● WHAT NEEDS TO BE DONE:
Print the whole listing below exactly as given, pictures excluded.

● TASK MATERIAL:

────────

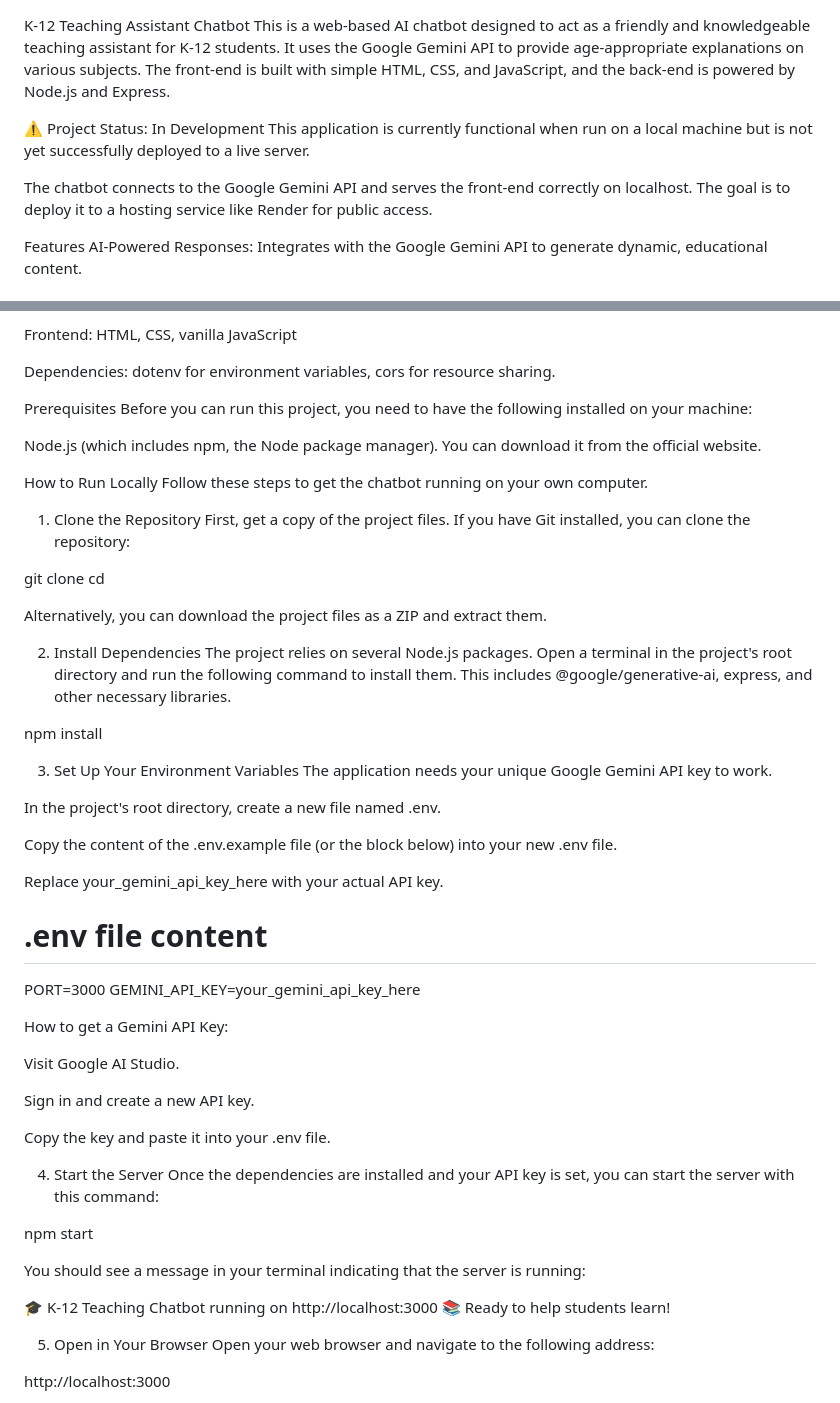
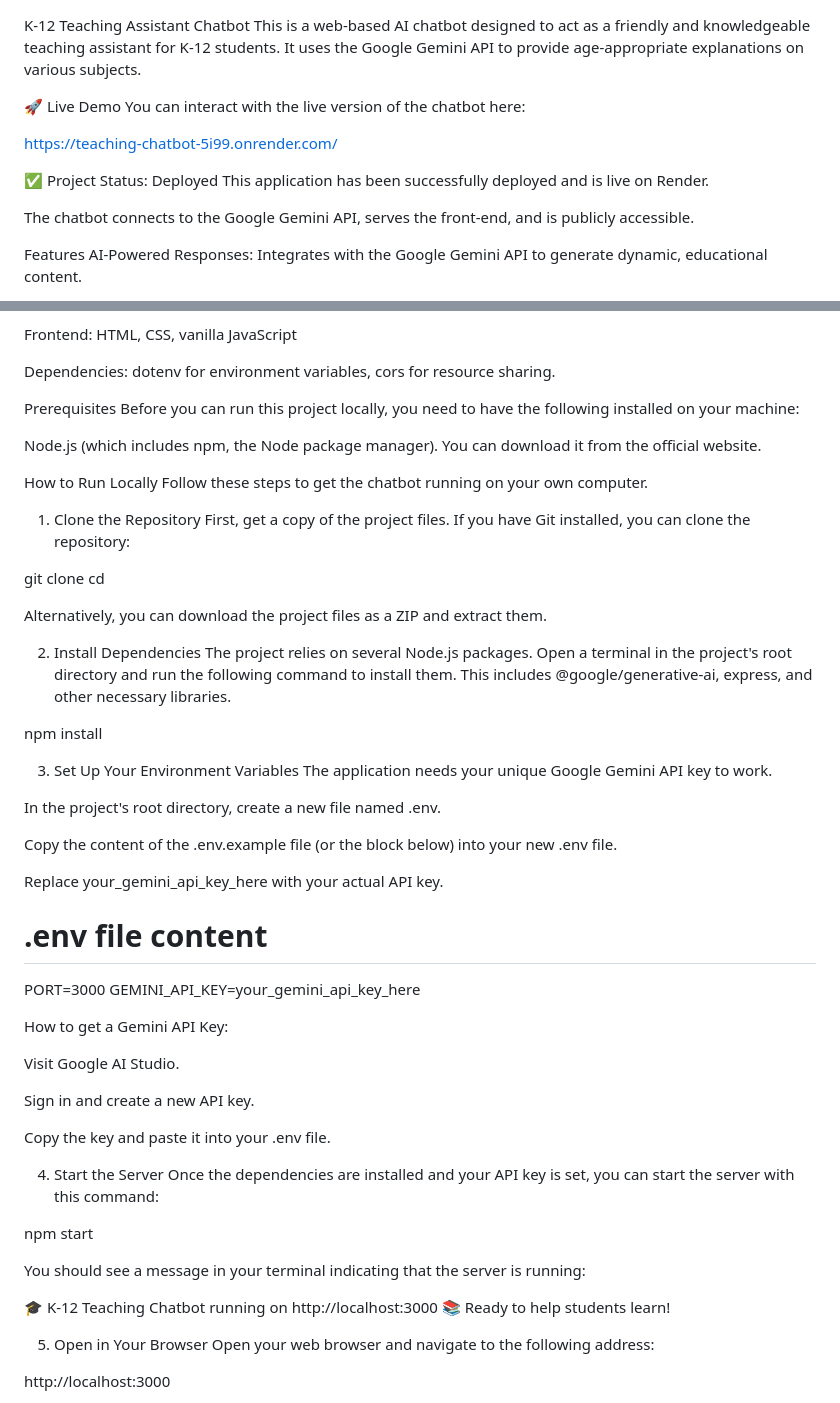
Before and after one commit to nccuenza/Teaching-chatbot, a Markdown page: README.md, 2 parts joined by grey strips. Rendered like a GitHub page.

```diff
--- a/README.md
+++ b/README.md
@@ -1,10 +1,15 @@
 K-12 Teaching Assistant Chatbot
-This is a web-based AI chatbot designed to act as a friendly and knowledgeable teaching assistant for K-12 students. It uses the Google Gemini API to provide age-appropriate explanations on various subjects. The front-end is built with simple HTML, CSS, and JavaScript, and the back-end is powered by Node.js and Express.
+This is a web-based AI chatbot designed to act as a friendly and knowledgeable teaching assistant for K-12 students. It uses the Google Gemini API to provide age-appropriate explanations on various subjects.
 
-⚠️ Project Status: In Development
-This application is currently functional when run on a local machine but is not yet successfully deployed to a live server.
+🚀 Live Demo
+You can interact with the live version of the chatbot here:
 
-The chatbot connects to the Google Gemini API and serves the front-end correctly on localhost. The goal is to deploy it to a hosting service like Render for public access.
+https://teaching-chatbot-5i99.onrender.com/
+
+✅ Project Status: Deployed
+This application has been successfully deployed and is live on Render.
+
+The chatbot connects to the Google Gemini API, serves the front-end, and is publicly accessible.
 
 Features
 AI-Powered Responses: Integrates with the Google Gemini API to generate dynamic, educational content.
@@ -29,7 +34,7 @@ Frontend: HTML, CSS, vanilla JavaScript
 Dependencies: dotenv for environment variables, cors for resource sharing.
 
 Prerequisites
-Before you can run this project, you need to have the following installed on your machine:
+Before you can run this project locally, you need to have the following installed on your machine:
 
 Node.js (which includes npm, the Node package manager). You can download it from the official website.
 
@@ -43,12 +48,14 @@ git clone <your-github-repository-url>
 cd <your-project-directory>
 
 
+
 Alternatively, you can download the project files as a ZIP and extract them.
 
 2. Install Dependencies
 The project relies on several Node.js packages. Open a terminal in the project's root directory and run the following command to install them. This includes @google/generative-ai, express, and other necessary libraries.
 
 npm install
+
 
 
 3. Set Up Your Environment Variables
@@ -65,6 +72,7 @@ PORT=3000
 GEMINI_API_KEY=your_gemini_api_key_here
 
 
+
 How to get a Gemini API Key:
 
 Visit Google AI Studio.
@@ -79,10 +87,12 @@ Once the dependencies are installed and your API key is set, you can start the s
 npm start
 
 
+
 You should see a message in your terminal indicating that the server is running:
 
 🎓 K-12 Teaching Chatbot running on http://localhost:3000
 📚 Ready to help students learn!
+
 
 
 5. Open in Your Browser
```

────────

● ANSWER FOR THE TASK:
Before and after one commit to nccuenza/Teaching-chatbot, a Markdown page: README.md, 2 parts joined by grey strips. Rendered like a GitHub page.

```diff
--- a/README.md
+++ b/README.md
@@ -1,10 +1,15 @@
 K-12 Teaching Assistant Chatbot
-This is a web-based AI chatbot designed to act as a friendly and knowledgeable teaching assistant for K-12 students. It uses the Google Gemini API to provide age-appropriate explanations on various subjects. The front-end is built with simple HTML, CSS, and JavaScript, and the back-end is powered by Node.js and Express.
+This is a web-based AI chatbot designed to act as a friendly and knowledgeable teaching assistant for K-12 students. It uses the Google Gemini API to provide age-appropriate explanations on various subjects.
 
-⚠️ Project Status: In Development
-This application is currently functional when run on a local machine but is not yet successfully deployed to a live server.
+🚀 Live Demo
+You can interact with the live version of the chatbot here:
 
-The chatbot connects to the Google Gemini API and serves the front-end correctly on localhost. The goal is to deploy it to a hosting service like Render for public access.
+https://teaching-chatbot-5i99.onrender.com/
+
+✅ Project Status: Deployed
+This application has been successfully deployed and is live on Render.
+
+The chatbot connects to the Google Gemini API, serves the front-end, and is publicly accessible.
 
 Features
 AI-Powered Responses: Integrates with the Google Gemini API to generate dynamic, educational content.
@@ -29,7 +34,7 @@ Frontend: HTML, CSS, vanilla JavaScript
 Dependencies: dotenv for environment variables, cors for resource sharing.
 
 Prerequisites
-Before you can run this project, you need to have the following installed on your machine:
+Before you can run this project locally, you need to have the following installed on your machine:
 
 Node.js (which includes npm, the Node package manager). You can download it from the official website.
 
@@ -43,12 +48,14 @@ git clone <your-github-repository-url>
 cd <your-project-directory>
 
 
+
 Alternatively, you can download the project files as a ZIP and extract them.
 
 2. Install Dependencies
 The project relies on several Node.js packages. Open a terminal in the project's root directory and run the following command to install them. This includes @google/generative-ai, express, and other necessary libraries.
 
 npm install
+
 
 
 3. Set Up Your Environment Variables
@@ -65,6 +72,7 @@ PORT=3000
 GEMINI_API_KEY=your_gemini_api_key_here
 
 
+
 How to get a Gemini API Key:
 
 Visit Google AI Studio.
@@ -79,10 +87,12 @@ Once the dependencies are installed and your API key is set, you can start the s
 npm start
 
 
+
 You should see a message in your terminal indicating that the server is running:
 
 🎓 K-12 Teaching Chatbot running on http://localhost:3000
 📚 Ready to help students learn!
+
 
 
 5. Open in Your Browser
```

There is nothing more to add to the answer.